What you will do
The answer must be one number: how many lines in the records below contain the word "flowchart".
┌─ Data provided
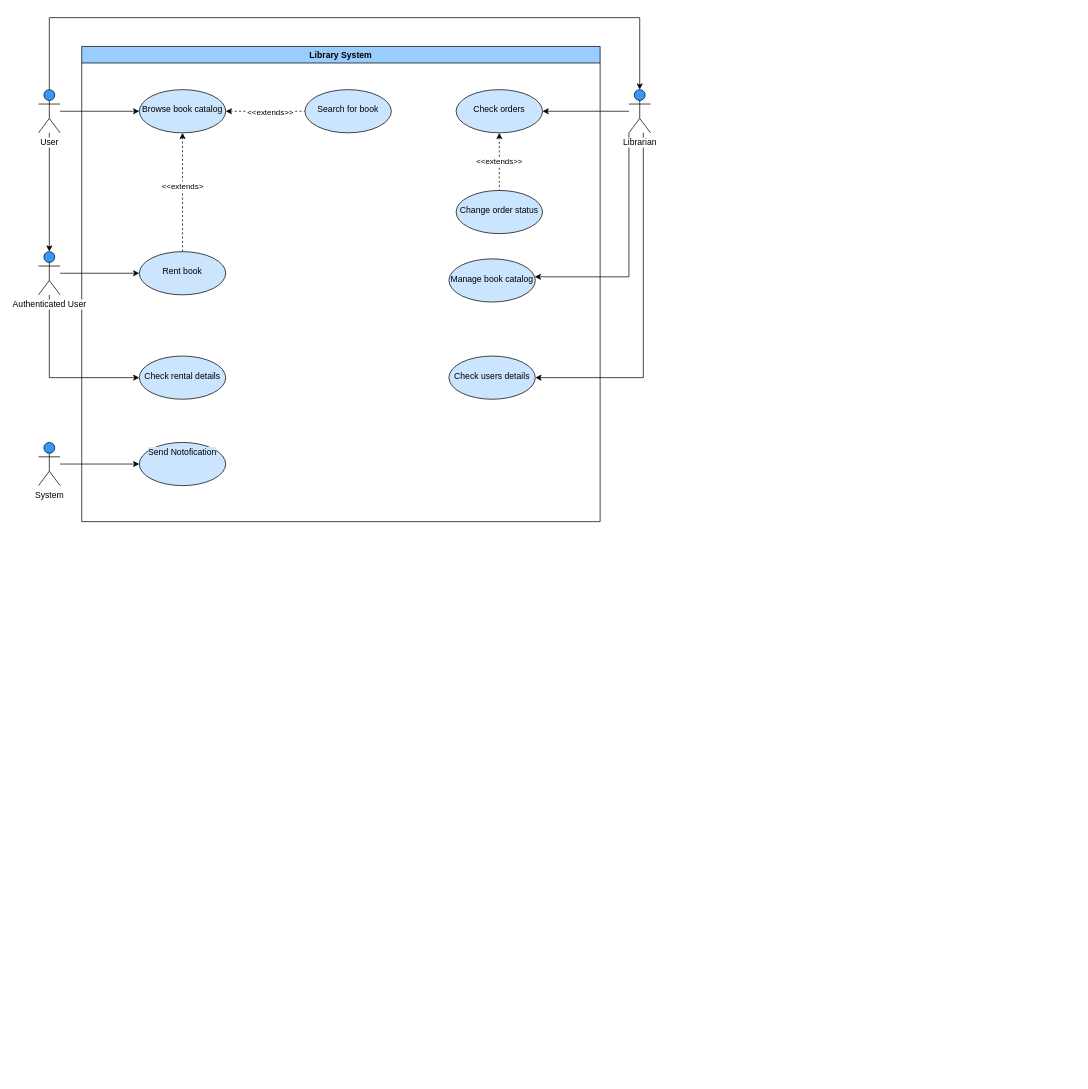
The draw.io diagram Untitled Diagram.drawio in dzasta997/awt, before the edit. Source tidied: cells renumbered, new cells numbered last; positions are measured from the earlier drawing's top-left corner, leaving out a move shared by most shapes. Both pictures are drawn from the tidied source at 72%, with x=0, y=0 at pixel (38, 17).
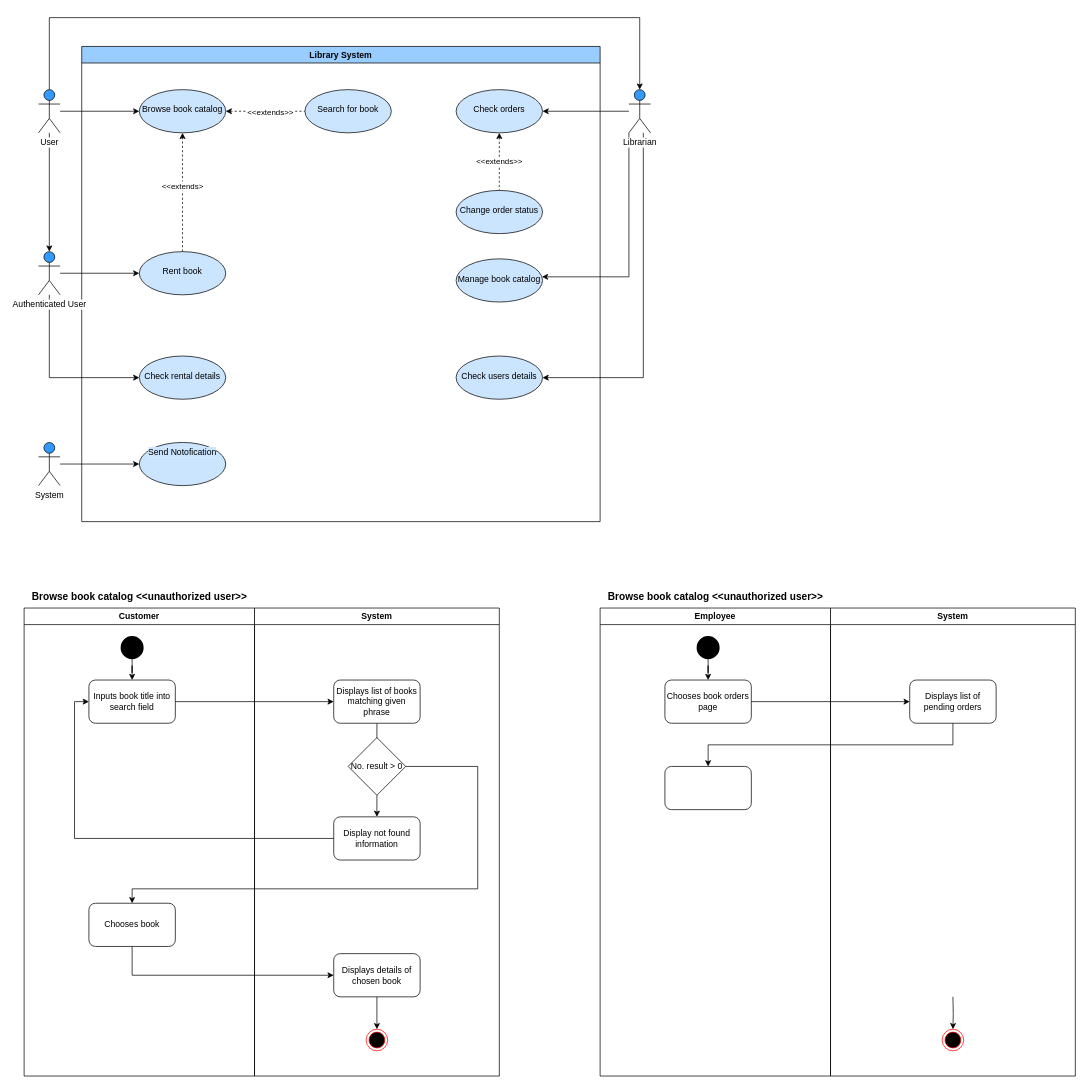
Above is the later version.

The change refers to these unchanged cells:
```xml
<mxCell id="2" value="Library System" style="swimlane;whiteSpace=wrap;html=1;fillColor=#99CCFF;" parent="1" vertex="1">
  <mxGeometry x="60" y="40" width="720" height="660" as="geometry" />
</mxCell>
```

Diff of the diagram source:
```diff
@@
     <mxCell id="14" value="&lt;br&gt;Manage book catalog" style="ellipse;whiteSpace=wrap;html=1;verticalAlign=top;fillColor=#CCE5FF;" parent="2" vertex="1">
-      <mxGeometry x="510" y="295" width="120" height="60" as="geometry" />
+      <mxGeometry x="520" y="295" width="120" height="60" as="geometry" />
     </mxCell>
     <mxCell id="15" value="&lt;br&gt;Check users details" style="ellipse;whiteSpace=wrap;html=1;verticalAlign=top;fillColor=#CCE5FF;" parent="2" vertex="1">
-      <mxGeometry x="510" y="430" width="120" height="60" as="geometry" />
+      <mxGeometry x="520" y="430" width="120" height="60" as="geometry" />
     </mxCell>
@@
+    <mxCell id="30" value="Customer" style="swimlane;whiteSpace=wrap;html=1;" parent="1" vertex="1">
+      <mxGeometry x="-20" y="820" width="320" height="650" as="geometry" />
+    </mxCell>
+    <mxCell id="31" style="edgeStyle=orthogonalEdgeStyle;rounded=0;jettySize=auto;html=1;entryX=0.5;entryY=0;entryDx=0;entryDy=0;" parent="30" edge="1" source="32" target="33">
+      <mxGeometry relative="1" as="geometry" />
+    </mxCell>
+    <mxCell id="32" style="strokeWidth=2;html=1;shape=mxgraph.flowchart.start_2;whiteSpace=wrap;fillColor=#000000;" parent="30" vertex="1">
+      <mxGeometry x="135" y="40" width="30" height="30" as="geometry" />
+    </mxCell>
+    <mxCell id="33" value="Inputs book title into search field" style="rounded=1;whiteSpace=wrap;html=1;" parent="30" vertex="1">
+      <mxGeometry x="90" y="100" width="120" height="60" as="geometry" />
+    </mxCell>
+    <mxCell id="34" value="Chooses book" style="rounded=1;whiteSpace=wrap;html=1;" parent="30" vertex="1">
+      <mxGeometry x="90" y="410" width="120" height="60" as="geometry" />
+    </mxCell>
+    <mxCell id="35" value="System" style="swimlane;whiteSpace=wrap;html=1;" parent="1" vertex="1">
+      <mxGeometry x="300" y="820" width="340" height="650" as="geometry" />
+    </mxCell>
+    <mxCell id="36" style="edgeStyle=orthogonalEdgeStyle;rounded=0;jettySize=auto;html=1;exitX=0.5;exitY=1;exitDx=0;exitDy=0;" parent="35" edge="1" source="37">
+      <mxGeometry relative="1" as="geometry">
+        <mxPoint x="170" y="220" as="targetPoint" />
+      </mxGeometry>
+    </mxCell>
+    <mxCell id="37" value="Displays list of books matching given phrase" style="rounded=1;whiteSpace=wrap;html=1;" parent="35" vertex="1">
+      <mxGeometry x="110" y="100" width="120" height="60" as="geometry" />
+    </mxCell>
+    <mxCell id="38" style="edgeStyle=orthogonalEdgeStyle;rounded=0;jettySize=auto;html=1;exitX=0.5;exitY=1;exitDx=0;exitDy=0;" parent="35" edge="1" source="39" target="43">
+      <mxGeometry relative="1" as="geometry" />
+    </mxCell>
+    <mxCell id="39" value="Displays details of chosen book" style="rounded=1;whiteSpace=wrap;html=1;" parent="35" vertex="1">
+      <mxGeometry x="110" y="480" width="120" height="60" as="geometry" />
+    </mxCell>
+    <mxCell id="40" style="edgeStyle=orthogonalEdgeStyle;rounded=0;jettySize=auto;html=1;exitX=0.5;exitY=1;exitDx=0;exitDy=0;entryX=0.5;entryY=0;entryDx=0;entryDy=0;" parent="35" edge="1" source="41" target="42">
+      <mxGeometry relative="1" as="geometry" />
+    </mxCell>
+    <mxCell id="41" value="No. result &amp;gt; 0" style="rhombus;whiteSpace=wrap;html=1;" parent="35" vertex="1">
+      <mxGeometry x="130" y="180" width="80" height="80" as="geometry" />
+    </mxCell>
+    <mxCell id="42" value="Display not found information" style="rounded=1;whiteSpace=wrap;html=1;" parent="35" vertex="1">
+      <mxGeometry x="110" y="290" width="120" height="60" as="geometry" />
+    </mxCell>
+    <mxCell id="43" style="ellipse;html=1;shape=endState;fillColor=#000000;strokeColor=#ff0000;" parent="35" vertex="1">
+      <mxGeometry x="155" y="585" width="30" height="30" as="geometry" />
+    </mxCell>
+    <mxCell id="44" value="&lt;b&gt;&lt;font style=&quot;font-size: 14px;&quot;&gt;Browse book catalog &amp;lt;&amp;lt;unauthorized user&amp;gt;&amp;gt;&lt;/font&gt;&lt;/b&gt;" style="text;html=1;align=center;verticalAlign=middle;strokeColor=none;fillColor=none;" parent="1" vertex="1">
+      <mxGeometry x="-20" y="790" width="320" height="30" as="geometry" />
+    </mxCell>
+    <mxCell id="45" style="edgeStyle=orthogonalEdgeStyle;rounded=0;jettySize=auto;html=1;exitX=1;exitY=0.5;exitDx=0;exitDy=0;entryX=0;entryY=0.5;entryDx=0;entryDy=0;" parent="1" edge="1" source="33" target="37">
+      <mxGeometry relative="1" as="geometry" />
+    </mxCell>
+    <mxCell id="46" style="edgeStyle=orthogonalEdgeStyle;rounded=0;jettySize=auto;html=1;exitX=0.5;exitY=1;exitDx=0;exitDy=0;entryX=0;entryY=0.5;entryDx=0;entryDy=0;" parent="1" edge="1" source="34" target="39">
+      <mxGeometry relative="1" as="geometry" />
+    </mxCell>
+    <mxCell id="47" style="edgeStyle=orthogonalEdgeStyle;rounded=0;jettySize=auto;html=1;exitX=0;exitY=0.5;exitDx=0;exitDy=0;entryX=0;entryY=0.5;entryDx=0;entryDy=0;" parent="1" edge="1" source="42" target="33">
+      <mxGeometry relative="1" as="geometry" />
+    </mxCell>
+    <mxCell id="48" style="edgeStyle=orthogonalEdgeStyle;rounded=0;jettySize=auto;html=1;exitX=1;exitY=0.5;exitDx=0;exitDy=0;entryX=0.5;entryY=0;entryDx=0;entryDy=0;" parent="1" edge="1" source="41" target="34">
+      <mxGeometry relative="1" as="geometry">
+        <Array as="points">
+          <mxPoint x="610" y="1040" />
+          <mxPoint x="610" y="1210" />
+          <mxPoint x="130" y="1210" />
+        </Array>
+      </mxGeometry>
+    </mxCell>
+    <mxCell id="49" value="Employee" style="swimlane;whiteSpace=wrap;html=1;" parent="1" vertex="1">
+      <mxGeometry x="780" y="820" width="320" height="650" as="geometry" />
+    </mxCell>
+    <mxCell id="50" style="edgeStyle=orthogonalEdgeStyle;rounded=0;jettySize=auto;html=1;entryX=0.5;entryY=0;entryDx=0;entryDy=0;" parent="49" edge="1" source="51" target="52">
+      <mxGeometry relative="1" as="geometry" />
+    </mxCell>
+    <mxCell id="51" style="strokeWidth=2;html=1;shape=mxgraph.flowchart.start_2;whiteSpace=wrap;fillColor=#000000;" parent="49" vertex="1">
+      <mxGeometry x="135" y="40" width="30" height="30" as="geometry" />
+    </mxCell>
+    <mxCell id="52" value="Chooses book orders page" style="rounded=1;whiteSpace=wrap;html=1;" parent="49" vertex="1">
+      <mxGeometry x="90" y="100" width="120" height="60" as="geometry" />
+    </mxCell>
+    <mxCell id="53" style="rounded=1;whiteSpace=wrap;html=1;" parent="49" vertex="1">
+      <mxGeometry x="90" y="220" width="120" height="60" as="geometry" />
+    </mxCell>
+    <mxCell id="54" value="System" style="swimlane;whiteSpace=wrap;html=1;" parent="1" vertex="1">
+      <mxGeometry x="1100" y="820" width="340" height="650" as="geometry" />
+    </mxCell>
+    <mxCell id="55" value="Displays list of pending orders" style="rounded=1;whiteSpace=wrap;html=1;" parent="54" vertex="1">
+      <mxGeometry x="110" y="100" width="120" height="60" as="geometry" />
+    </mxCell>
+    <mxCell id="56" style="edgeStyle=orthogonalEdgeStyle;rounded=0;jettySize=auto;html=1;exitX=0.5;exitY=1;exitDx=0;exitDy=0;" parent="54" edge="1" target="57">
+      <mxGeometry relative="1" as="geometry">
+        <mxPoint x="170" y="540" as="sourcePoint" />
+      </mxGeometry>
+    </mxCell>
+    <mxCell id="57" style="ellipse;html=1;shape=endState;fillColor=#000000;strokeColor=#ff0000;" parent="54" vertex="1">
+      <mxGeometry x="155" y="585" width="30" height="30" as="geometry" />
+    </mxCell>
+    <mxCell id="58" value="&lt;b&gt;&lt;font style=&quot;font-size: 14px;&quot;&gt;Browse book catalog &amp;lt;&amp;lt;unauthorized user&amp;gt;&amp;gt;&lt;/font&gt;&lt;/b&gt;" style="text;html=1;align=center;verticalAlign=middle;strokeColor=none;fillColor=none;" parent="1" vertex="1">
+      <mxGeometry x="780" y="790" width="320" height="30" as="geometry" />
+    </mxCell>
+    <mxCell id="59" style="edgeStyle=orthogonalEdgeStyle;rounded=0;jettySize=auto;html=1;exitX=1;exitY=0.5;exitDx=0;exitDy=0;entryX=0;entryY=0.5;entryDx=0;entryDy=0;" parent="1" edge="1" source="52" target="55">
+      <mxGeometry relative="1" as="geometry" />
+    </mxCell>
+    <mxCell id="60" style="edgeStyle=orthogonalEdgeStyle;rounded=0;jettySize=auto;html=1;exitX=0.5;exitY=1;exitDx=0;exitDy=0;entryX=0.5;entryY=0;entryDx=0;entryDy=0;" parent="1" edge="1" source="55" target="53">
+      <mxGeometry relative="1" as="geometry" />
+    </mxCell>
```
└─
Answer to the problem
2